Work to be completed -> Everything in the listing should be set down exactly, apart from the pictures.
Material for the task: Begin
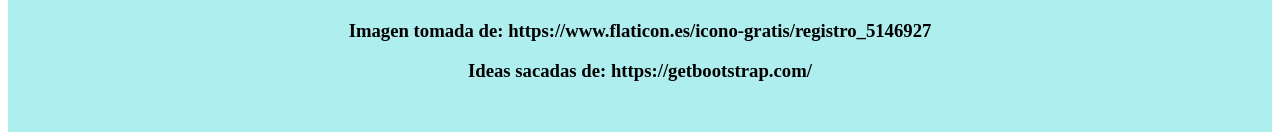
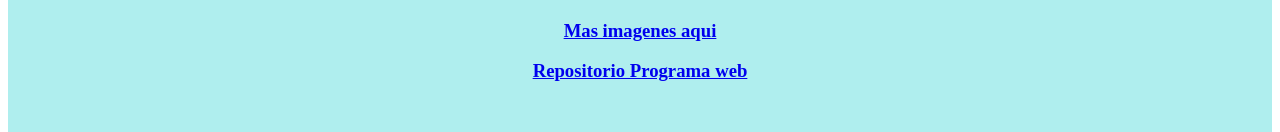
Before and after one commit to Miguelgit8/Taller-1-Dise-o, a plain HTML site: page index.html in a window 1280 px wide. Shown: the part 955-1087 px from the top of the page. Drawn offline with Linux system fonts and the light colour scheme.

Commit message:
Se agregan nuevos hipervinculos en el footer

```diff
--- a/index.html
+++ b/index.html
@@ -19,12 +19,12 @@
     <div id="footer">
 <img src="https://cdn-icons-png.flaticon.com/512/5146/5146927.png">
   <h3>
-       Imagen tomada de: https://www.flaticon.es/icono-gratis/registro_5146927
+      <a href="https://www.flaticon.es/icono-gratis/registro_5146927">Mas imagenes aqui </a>
    </h3><p>
 
     </p>
         <h3>
-            Ideas sacadas de: https://getbootstrap.com/
+            <a href="https://github.com/Miguelgit8/Taller-1-Dise-o">Repositorio Programa web</a>
         </h3>
 
     </div>
```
Material for the task: End
Answer for this exercise ->
Before and after one commit to Miguelgit8/Taller-1-Dise-o, a plain HTML site: page index.html in a window 1280 px wide. Shown: the part 955-1087 px from the top of the page. Drawn offline with Linux system fonts and the light colour scheme.

Commit message:
Se agregan nuevos hipervinculos en el footer

```diff
--- a/index.html
+++ b/index.html
@@ -19,12 +19,12 @@
     <div id="footer">
 <img src="https://cdn-icons-png.flaticon.com/512/5146/5146927.png">
   <h3>
-       Imagen tomada de: https://www.flaticon.es/icono-gratis/registro_5146927
+      <a href="https://www.flaticon.es/icono-gratis/registro_5146927">Mas imagenes aqui </a>
    </h3><p>
 
     </p>
         <h3>
-            Ideas sacadas de: https://getbootstrap.com/
+            <a href="https://github.com/Miguelgit8/Taller-1-Dise-o">Repositorio Programa web</a>
         </h3>
 
     </div>
```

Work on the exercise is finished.